> _EXERCISE DESCRIPTION_
Gather the lines below that include the string "like", copying each in full.
DATA IN THIS EXERCISE START
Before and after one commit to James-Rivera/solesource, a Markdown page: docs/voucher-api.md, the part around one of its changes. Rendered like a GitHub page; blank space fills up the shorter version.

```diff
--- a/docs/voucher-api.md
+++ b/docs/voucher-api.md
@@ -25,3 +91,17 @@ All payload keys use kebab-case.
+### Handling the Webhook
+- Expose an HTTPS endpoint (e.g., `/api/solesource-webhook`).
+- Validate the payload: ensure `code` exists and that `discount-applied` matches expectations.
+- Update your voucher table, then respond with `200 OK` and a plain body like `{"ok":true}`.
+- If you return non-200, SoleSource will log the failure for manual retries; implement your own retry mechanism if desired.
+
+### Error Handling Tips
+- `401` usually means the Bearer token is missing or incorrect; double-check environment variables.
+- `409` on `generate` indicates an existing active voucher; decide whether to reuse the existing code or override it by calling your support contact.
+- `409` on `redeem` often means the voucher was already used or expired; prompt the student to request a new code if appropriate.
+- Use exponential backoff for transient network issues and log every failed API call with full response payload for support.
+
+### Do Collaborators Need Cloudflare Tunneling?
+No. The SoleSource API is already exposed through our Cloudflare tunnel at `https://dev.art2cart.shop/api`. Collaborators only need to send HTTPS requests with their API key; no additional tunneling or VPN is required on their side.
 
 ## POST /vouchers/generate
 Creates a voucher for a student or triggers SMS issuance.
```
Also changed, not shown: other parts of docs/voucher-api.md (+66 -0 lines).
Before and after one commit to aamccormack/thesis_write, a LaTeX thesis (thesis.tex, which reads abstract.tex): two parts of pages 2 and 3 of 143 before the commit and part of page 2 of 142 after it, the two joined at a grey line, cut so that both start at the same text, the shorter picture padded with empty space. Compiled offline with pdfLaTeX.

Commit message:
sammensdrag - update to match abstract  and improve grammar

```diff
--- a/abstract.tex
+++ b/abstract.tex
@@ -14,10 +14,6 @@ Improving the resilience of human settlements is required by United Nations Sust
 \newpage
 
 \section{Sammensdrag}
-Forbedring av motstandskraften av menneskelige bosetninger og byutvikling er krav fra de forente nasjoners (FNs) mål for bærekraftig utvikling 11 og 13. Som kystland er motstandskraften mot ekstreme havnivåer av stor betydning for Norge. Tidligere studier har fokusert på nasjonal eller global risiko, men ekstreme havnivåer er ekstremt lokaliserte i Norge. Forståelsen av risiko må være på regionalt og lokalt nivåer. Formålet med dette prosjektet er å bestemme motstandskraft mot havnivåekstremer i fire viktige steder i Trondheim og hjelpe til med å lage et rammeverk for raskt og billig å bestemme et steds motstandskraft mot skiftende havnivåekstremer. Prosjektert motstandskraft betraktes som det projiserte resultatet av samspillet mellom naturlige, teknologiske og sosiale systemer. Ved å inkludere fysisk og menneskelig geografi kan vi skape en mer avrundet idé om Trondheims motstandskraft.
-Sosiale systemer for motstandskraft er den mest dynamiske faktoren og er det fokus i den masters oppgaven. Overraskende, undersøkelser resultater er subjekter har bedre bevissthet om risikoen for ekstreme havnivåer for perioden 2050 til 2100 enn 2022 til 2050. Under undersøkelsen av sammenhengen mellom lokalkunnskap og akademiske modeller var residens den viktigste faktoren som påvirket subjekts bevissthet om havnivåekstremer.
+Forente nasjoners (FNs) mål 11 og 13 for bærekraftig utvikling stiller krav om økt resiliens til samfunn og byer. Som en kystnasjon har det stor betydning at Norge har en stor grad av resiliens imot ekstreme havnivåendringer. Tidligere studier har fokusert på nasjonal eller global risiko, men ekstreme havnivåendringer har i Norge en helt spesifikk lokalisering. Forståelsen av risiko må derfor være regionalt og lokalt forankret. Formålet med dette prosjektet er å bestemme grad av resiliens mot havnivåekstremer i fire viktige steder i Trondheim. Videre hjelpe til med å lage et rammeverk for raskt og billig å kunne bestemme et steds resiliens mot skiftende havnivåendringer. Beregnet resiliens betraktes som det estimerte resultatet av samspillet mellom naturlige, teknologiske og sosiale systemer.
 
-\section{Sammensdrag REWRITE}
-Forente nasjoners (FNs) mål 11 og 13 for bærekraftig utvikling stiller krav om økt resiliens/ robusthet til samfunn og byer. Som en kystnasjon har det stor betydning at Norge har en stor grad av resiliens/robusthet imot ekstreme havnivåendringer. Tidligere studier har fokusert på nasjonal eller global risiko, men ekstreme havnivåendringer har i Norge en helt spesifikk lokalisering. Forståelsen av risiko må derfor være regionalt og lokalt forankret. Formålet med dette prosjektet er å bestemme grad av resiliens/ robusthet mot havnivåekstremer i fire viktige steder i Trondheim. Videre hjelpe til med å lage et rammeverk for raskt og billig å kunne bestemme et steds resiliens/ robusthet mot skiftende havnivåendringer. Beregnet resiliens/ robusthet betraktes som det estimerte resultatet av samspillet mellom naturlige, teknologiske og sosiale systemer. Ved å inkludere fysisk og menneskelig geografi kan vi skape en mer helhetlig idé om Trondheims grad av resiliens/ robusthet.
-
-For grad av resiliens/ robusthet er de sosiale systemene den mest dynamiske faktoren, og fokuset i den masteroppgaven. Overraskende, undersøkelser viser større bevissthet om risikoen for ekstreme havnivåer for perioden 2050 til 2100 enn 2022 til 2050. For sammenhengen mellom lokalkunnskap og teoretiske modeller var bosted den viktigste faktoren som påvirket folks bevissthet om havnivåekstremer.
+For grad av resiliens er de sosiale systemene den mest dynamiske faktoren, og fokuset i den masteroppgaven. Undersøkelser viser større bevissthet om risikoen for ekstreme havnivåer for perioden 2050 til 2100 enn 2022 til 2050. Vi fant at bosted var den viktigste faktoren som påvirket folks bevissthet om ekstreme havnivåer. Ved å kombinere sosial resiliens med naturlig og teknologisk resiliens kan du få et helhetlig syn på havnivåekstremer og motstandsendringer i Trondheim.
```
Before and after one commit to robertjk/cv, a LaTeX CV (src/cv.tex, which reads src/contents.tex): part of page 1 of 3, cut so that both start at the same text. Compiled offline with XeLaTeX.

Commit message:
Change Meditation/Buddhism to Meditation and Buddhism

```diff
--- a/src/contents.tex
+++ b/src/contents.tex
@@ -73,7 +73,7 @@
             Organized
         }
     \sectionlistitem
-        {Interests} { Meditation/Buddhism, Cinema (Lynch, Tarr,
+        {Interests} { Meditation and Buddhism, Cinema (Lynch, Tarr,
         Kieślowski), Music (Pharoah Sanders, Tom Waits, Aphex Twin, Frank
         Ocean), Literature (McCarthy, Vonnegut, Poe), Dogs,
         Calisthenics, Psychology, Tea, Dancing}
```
DATA IN THIS EXERCISE END
> _SOLUTION TO THIS TASK_
Before and after one commit to James-Rivera/solesource, a Markdown page: docs/voucher-api.md, the part around one of its changes. Rendered like a GitHub page; blank space fills up the shorter version.
+- Update your voucher table, then respond with `200 OK` and a plain body like `{"ok":true}`.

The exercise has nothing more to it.